Skip to content
The Present

‘Human Uber’ lets you pay a stranger to live your life for you

A new technology hopes to provide customers with “human surrogates” who strap screens to their faces so they can interact with the world on customers’ behalf. 
A developer demonstrates a telepresence technology called ChameleonMask

The “Human Uber” could soon hit the gig economy in a big way. And though you may assume that means strangers will soon be paying each other for piggyback rides, rest assured, the reality is somehow stranger.

ChameleonMask hopes to provide people with human surrogates who would interact with the real world on the customer’s behalf. To do this, each surrogate would wear a screen on their head that displays the customer’s face and plays the customer’s voice. The service would theoretically allow you to attend parties and other social functions from the comfort of your bed, achieving something known as telepresence, while you give directions to your surrogate — even so far as telling them what to wear.

If the technology sounds complex, it probably shouldn’t: ChameleonMask seems little more complicated than taping an iPad to your broke friend’s forehead, switching on FaceTime, and then paying him to attend a work party on your behalf while you try to act like it’s all normal, presumably by ordering your surrogate to strike a nonchalant pose.

ChameleonMask creator Jun Rekimoto, a Japanese AR/VR researcher affiliated with Sony, showed off his new tool at At MIT Tech Review’s EmTech (the em for emerging) conference in Singapore last week. He reportedly called it “surprisingly natural.”  

“Human Uber,” developed in Japan, provides a way to attend events remotely using another person’s body. “It’s surprisingly natural” says its inventor, Jin Rekimoto of Sony

— will knight (@willknight) January 30, 2018

In the past, telepresence technologies have used robots as surrogates. But Rekimoto claims that using human surrogates makes for a better experience, and “also eliminates many difficulties of teleoperated robots wandering in the environment.”

Still, Rekimoto’s service isn’t exactly brand new. The writers of Arrested Development came up with a very similar idea more than a decade ago in episodes where a man on house arrest hired a “surrogate” who wore an earpiece and webcam so he could be the man’s stand-in for the real world.

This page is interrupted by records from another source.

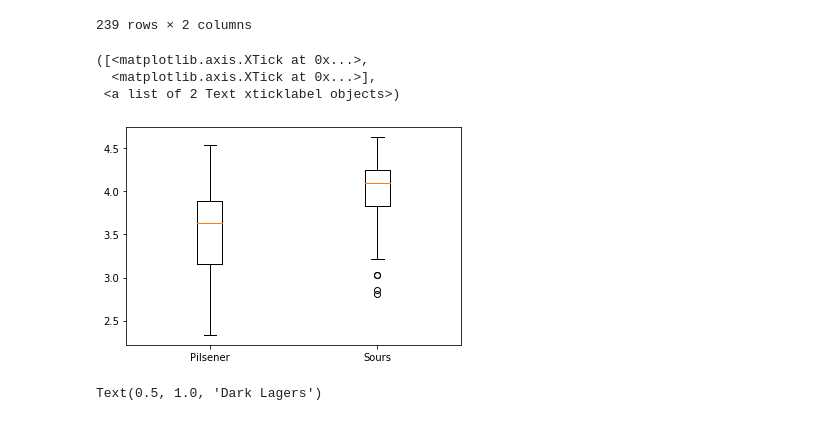
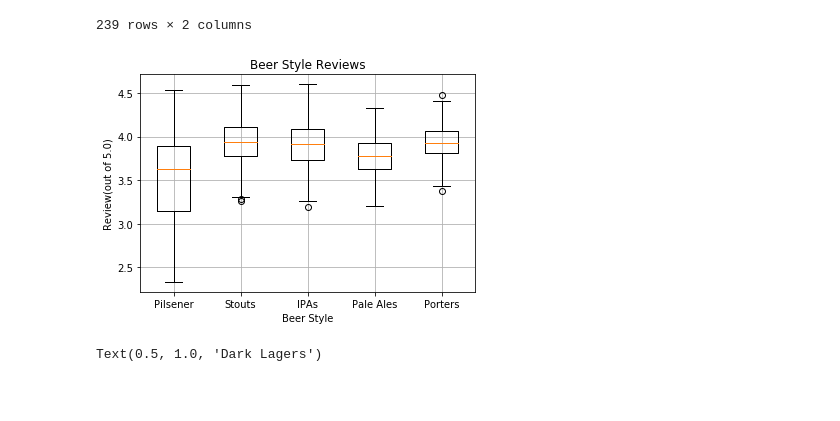
Before and after one commit to JordanSchafer/Beer-Review-Analysis, a Jupyter notebook: Beer-Type_ANOVA.ipynb, the cells around one changed output. Saved outputs shown, nothing was run; the diff lists cells and outputs as text; code cells hidden in the pictures; blank space fills up the shorter version.

```diff
--- a/Beer-Type_ANOVA.ipynb
+++ b/Beer-Type_ANOVA.ipynb
@@ -293,14 +310,22 @@ Pilsener_df
 | 4178 | German Pilsener | 3.688630 |
 | 4279 | American Pale Lager | 3.307947 |
 239 rows × 2 columns
-# %%
-plt.boxplot([Pilsener_df["review_overall"],Sours_df["review_overall"]])
-plt.xticks([1,2],["Pilsener","Sours"])
-# %% [output]
-([<matplotlib.axis.XTick at 0x...>,
-  <matplotlib.axis.XTick at 0x...>],
- <a list of 2 Text xticklabel objects>)
-[figure, removed]
+# %%
+Pilsener_df=remove_outlier(Pilsener_df,"review_overall")
+Stouts_df=remove_outlier(Stouts_df,"review_overall")
+IPA_df=remove_outlier(IPA_df,"review_overall")
+PaleAles_df=remove_outlier(PaleAles_df,"review_overall")
+Porter_df=remove_outlier(Porter_df,"review_overall")
+# %%
+plt.boxplot([Pilsener_df["review_overall"],Stouts_df["review_overall"],IPA_df["review_overall"],PaleAles_df["review_overall"],Porter_df["review_overall"]])
+plt.xticks([1,2,3,4,5],["Pilsener","Stouts","IPAs","Pale Ales","Porters"])
+plt.title("Beer Style Reviews")
+plt.xlabel("Beer Style")
+plt.ylabel("Review(out of 5.0)")
+plt.grid();
+plt.savefig(f"Images/BeerBox2.png")
+# %% [output]
+[figure, added]
 # %%
 DarkLagers_df.boxplot("review_overall", figsize=(20,10))
 plt.title("Dark Lagers")
```
Also changed, not shown: parts of 7 cells of this notebook, 3 other files.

Who knows whether ChameleonMask will catch on or not. But considering the success of Postmates, Amazon, and Netflix, it makes sense that there should be a service that automates what these companies are already making less and less necessary: leaving the house.


Up Next